Potent form

During the early years of martial law, for example, the dula-tula became the most flexible, potent form of protest theater. From UP Repertory’s “Iskolar ng Bayan” to Boni Ilagan’s Holy Mass structure in “Pagsambang Bayan,” “dramatized poetry” assumed countless variations in other mobile productions by Peta (“Oratoryo ng Bayan”), the Negros Theatre League (“Masaker”), the Kulturang Atin Foundation in Mindanao and Artist, Inc. of Southern Luzon.

These numerous protest theater practices soon coalesced into a national network of artists, which culminated in the first National Festival of People’s Culture in 1983 at Peta’s home fort then, the Rajah Sulayman Theater in Fort Santiago.

Admittedly, in hindsight, many of our exertions may seem amateurish and mediocre, or may even appear as a poor excuse for not honing one’s craft—an urgency to do it the “easy way,” because what mattered more was to “get the message across.”

After the dictator was toppled, we started rethinking what the political in theater would entail in a new era that promised “democratic space.” A new generation of theater artists started redefining what theater with a purpose meant, while some others who have had enough repudiated it.

Political standpoints among peers diverged. A fatigue of political theater, already making itself felt just before the end of the tyrant’s era, opened up a blank slate instead, simmering with uncertainties and possibilities.

All of a sudden, the sureness, the “synchronicity” of the people’s aspirations with the artist’s expression and style needed to be reestablished. We were compelled to confront differently configured—though not necessarily new—political issues.

 Integral part

And while political alliances splintered, so did perceptions of the “truth” as well as who the “enemies” were. Artists with a cause eventually diversified into various “advocacies”—gender/sexuality, feminism, environment, good governance, cultural heritage, indigenous concerns, values, human rights, etc.

With urgency appearing to have dissipated, this became the time, at least for me, to focus on the craft, to pause and reevaluate my own beliefs. What are we to write about, and why? I realized that the critical eye had to be a lot more discerning.

In the new era, even the word “political” would become discredited, the didactic becoming taboo. Some critics began describing depictions of poverty as “porn,” despite its overwhelming and persistent ubiquity. Perceptions of reality became just as diversified; we celebrated all advocacies, and, at times, the political became confined to a “correctness.”

For me, though, habits are hard to break. The political is what I have always sought in theater. As a playwright, I continue to read and write with a conscious political perspective, even if only as backdrop, as layering, as a shift in lenses.

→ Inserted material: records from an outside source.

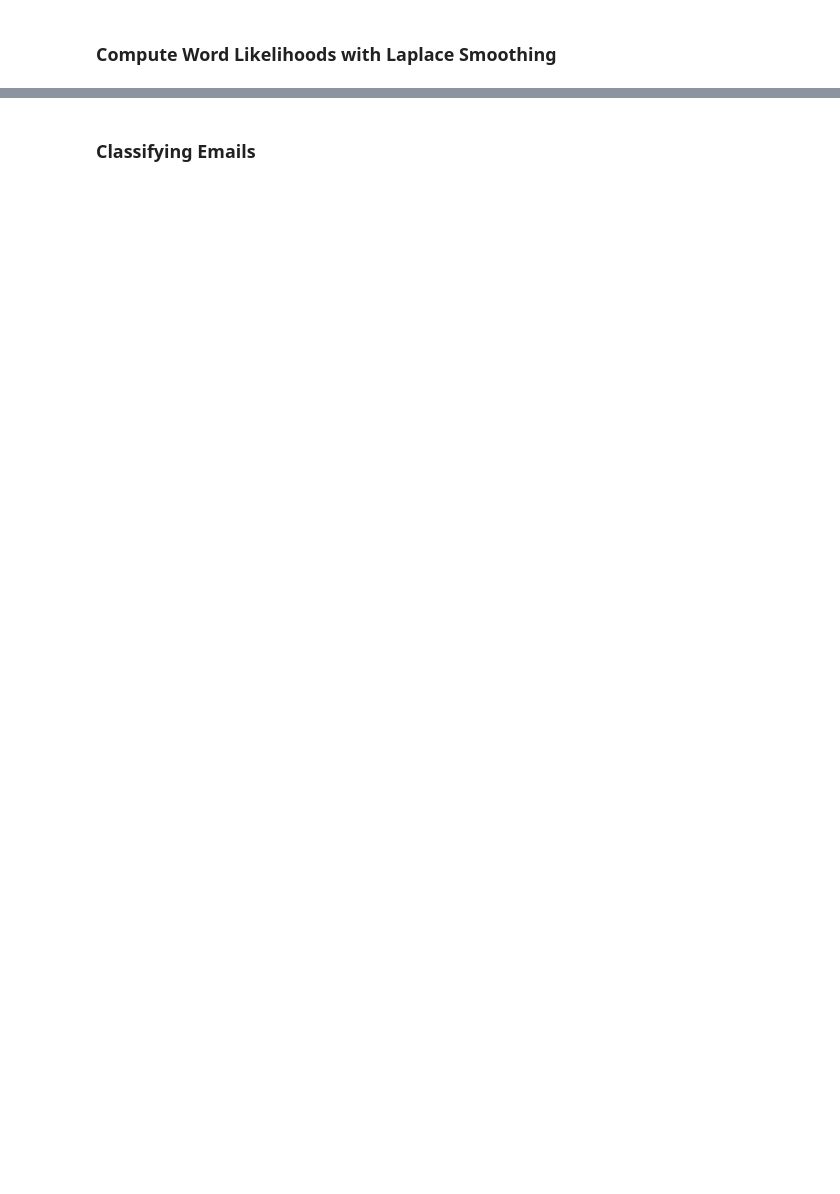
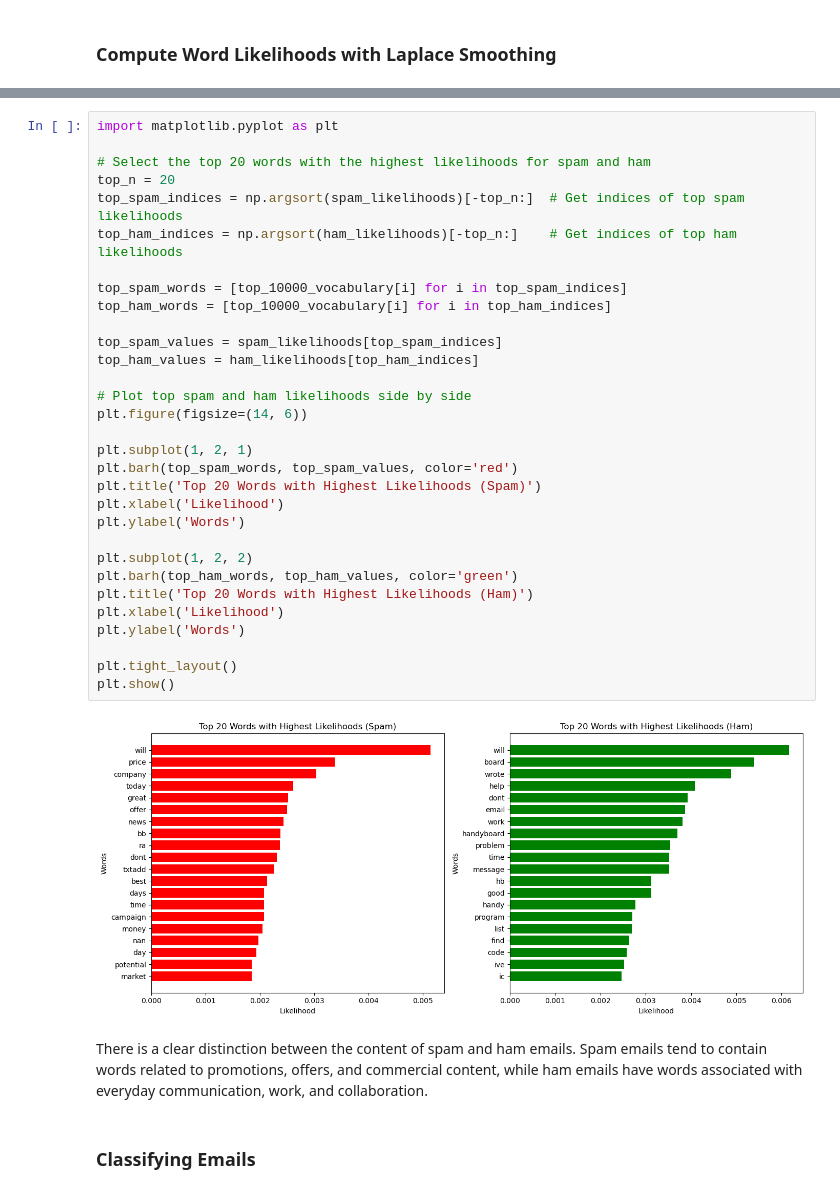
Before and after one commit to xkaze09/CMSC197, a Jupyter notebook: Assignment 4/hw4-salinas.ipynb, the cells around one changed output, grey strips where cells are left out. Cells and saved outputs as stored; diff of their text form; blank space fills up the shorter version.

```diff
--- a/Assignment 4/hw4-salinas.ipynb
+++ b/Assignment 4/hw4-salinas.ipynb
@@ -262,6 +364,41 @@ print("Likelihood calculation complete.")
 # %% [output]
 Calculating likelihoods with Laplace smoothing...
 Likelihood calculation complete.
+# %%
+import matplotlib.pyplot as plt
+
+# Select the top 20 words with the highest likelihoods for spam and ham
+top_n = 20
+top_spam_indices = np.argsort(spam_likelihoods)[-top_n:]  # Get indices of top spam likelihoods
+top_ham_indices = np.argsort(ham_likelihoods)[-top_n:]    # Get indices of top ham likelihoods
+
+top_spam_words = [top_10000_vocabulary[i] for i in top_spam_indices]
+top_ham_words = [top_10000_vocabulary[i] for i in top_ham_indices]
+
+top_spam_values = spam_likelihoods[top_spam_indices]
+top_ham_values = ham_likelihoods[top_ham_indices]
+
+# Plot top spam and ham likelihoods side by side
+plt.figure(figsize=(14, 6))
+
+plt.subplot(1, 2, 1)
+plt.barh(top_spam_words, top_spam_values, color='red')
+plt.title('Top 20 Words with Highest Likelihoods (Spam)')
+plt.xlabel('Likelihood')
+plt.ylabel('Words')
+
+plt.subplot(1, 2, 2)
+plt.barh(top_ham_words, top_ham_values, color='green')
+plt.title('Top 20 Words with Highest Likelihoods (Ham)')
+plt.xlabel('Likelihood')
+plt.ylabel('Words')
+
+plt.tight_layout()
+plt.show()
+# %% [output]
+[figure, added]
+# %% [markdown]
+There is a clear distinction between the content of spam and ham emails. Spam emails tend to contain words related to promotions, offers, and commercial content, while ham emails have words associated with everyday communication, work, and collaboration.
 # %% [markdown]
 ### Classifying Emails
 # %%
```
Also changed, not shown: parts of 25 cells of this notebook.
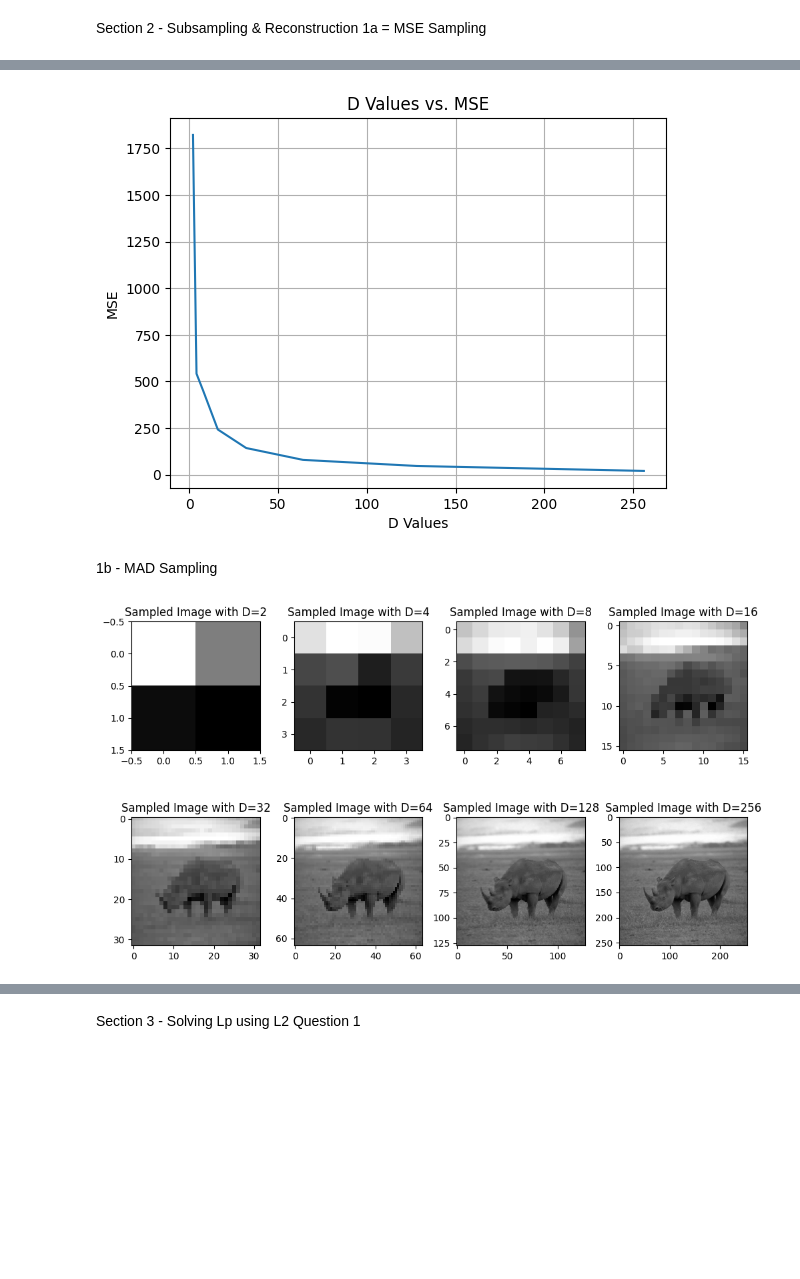
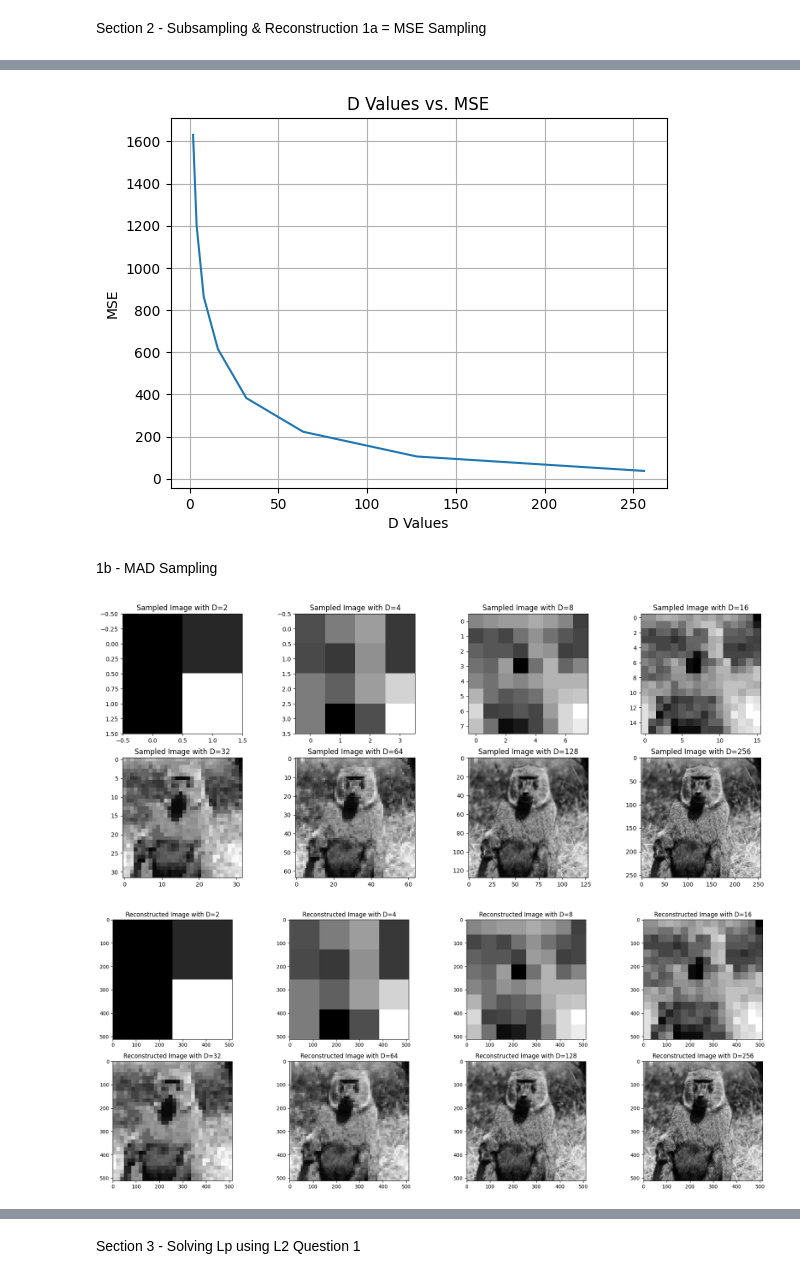
Before and after one commit to davidplo4545/DataProcessing_1, a Jupyter notebook: hw1.ipynb, the cells around one changed output, grey strips where cells are left out. Drawn from its saved outputs; the diff is of its cells as text; code cells hidden in the pictures; blank space fills up the shorter version.

```diff
--- a/hw1.ipynb
+++ b/hw1.ipynb
@@ -10,4 +10,6 @@ def load_image_as_array(image_path):
     with Image.open(image_path) as img:
         img_array = np.array(img)
     return img_array
-img_arr = load_image_as_array("rhino.jpg").flatten()
+img_arr = load_image_as_array("monkey.gif").flatten()
+plt.imshow(img_arr.reshape(512,512), cmap='grey')
+plt.axis('off')
@@ -224,19 +229,28 @@ def reconstruct_image(sampled_img, orig_img_shape):
     return new_img
 
 sampled_images = []
+reco_images = []
 sampled_mse_values = []
 for d in d_values:
     sampled_img = subsample_image_by_factor_mse(curr_img, d)
     reco_image = reconstruct_image(sampled_img, curr_img.shape[0])
     sampled_mse_values.append(np.mean((reco_image - curr_img)**2))
     sampled_images.append(sampled_img.copy())
+    reco_images.append(reco_image.copy())
 
-fig, axes = plt.subplots(2, 4, figsize=(10, 6))
+fig, axes = plt.subplots(2, 4, figsize=(20, 8))
+fig_rec, axes_rec = plt.subplots(2, 4, figsize=(20, 8))
 axes = axes.flatten()
+axes_rec = axes_rec.flatten()
 
 for i, ax in enumerate(axes):
     ax.imshow(sampled_images[i], cmap="grey")
     ax.set_title(f"Sampled Image with D={d_values[i]}")
 
+
+for i, ax in enumerate(axes_rec):
+    ax.imshow(reco_images[i], cmap="grey")
+    ax.set_title(f"Reconstructed Image with D={d_values[i]}")
+
 plt.tight_layout()
 # %% [output]
@@ -249,38 +264,48 @@ plt.xlabel('D Values')
 plt.ylabel('MSE')
 plt.grid(True)
 # %% [output]
-[figure, old version]
+[figure, new version]
 # %% [markdown]
 1b - MAD Sampling
 # %%
 def subsample_image_by_factor_mad(img, factor):
     new_img = np.zeros((factor, factor))
     window_size = img.shape[0] // factor
     for i in range(factor):
         for j in range(factor):
             curr_area = img[i*window_size:(i+1)*window_size,j*window_size:(j+1)*window_size]
             new_img[i,j] = np.median(curr_area)
     return new_img
 
 sampled_images = []
 sampled_mad_values = []
+reco_images = []
 for d in d_values:
     sampled_img = subsample_image_by_factor_mad(curr_img, d)
     reco_image = reconstruct_image(sampled_img, curr_img.shape[0])
 
     sampled_mad_values.append(np.mean(np.abs(reco_image - curr_img)))
     sampled_images.append(sampled_img.copy())
+    reco_images.append(reco_image.copy())
 
-fig, axes = plt.subplots(2, 4, figsize=(10, 6))
+fig, axes = plt.subplots(2, 4, figsize=(20, 8))
+fig_rec, axes_rec = plt.subplots(2, 4, figsize=(20, 8))
 axes = axes.flatten()
+axes_rec = axes_rec.flatten()
 
 for i, ax in enumerate(axes):
     ax.imshow(sampled_images[i], cmap="grey")
     ax.set_title(f"Sampled Image with D={d_values[i]}")
 
+
+for i, ax in enumerate(axes_rec):
+    ax.imshow(reco_images[i], cmap="grey")
+    ax.set_title(f"Reconstructed Image with D={d_values[i]}")
+
 plt.tight_layout()
 # %% [output]
-[figure, old version]
+[figure, new version]
+[figure, added]
 # %%
 # show the mse_values vs d_values
 plt.plot(d_values, sampled_mad_values)
```
Also changed, not shown: parts of 16 cells of this notebook, 4 other files.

Each advocacy I write about is meant not only to be an integral part of an overview that hopefully allows me to come to grips with the world before me, but also, and more crucially, that my commitment to this responsibility would come through as well in the plays I create.

Many theater people (and critics) hanker for the “universal,” implying that anything political is not. Some playwrights and artists seriously intend to create works that will be “timeless”—“classics” in time, like Shakespeare’s works.

I sigh and shake my head, for these are aspirations that are the stuff of egoistic daydreams. They’re fine, really, as daydreams, the way one hopes to win the lotto.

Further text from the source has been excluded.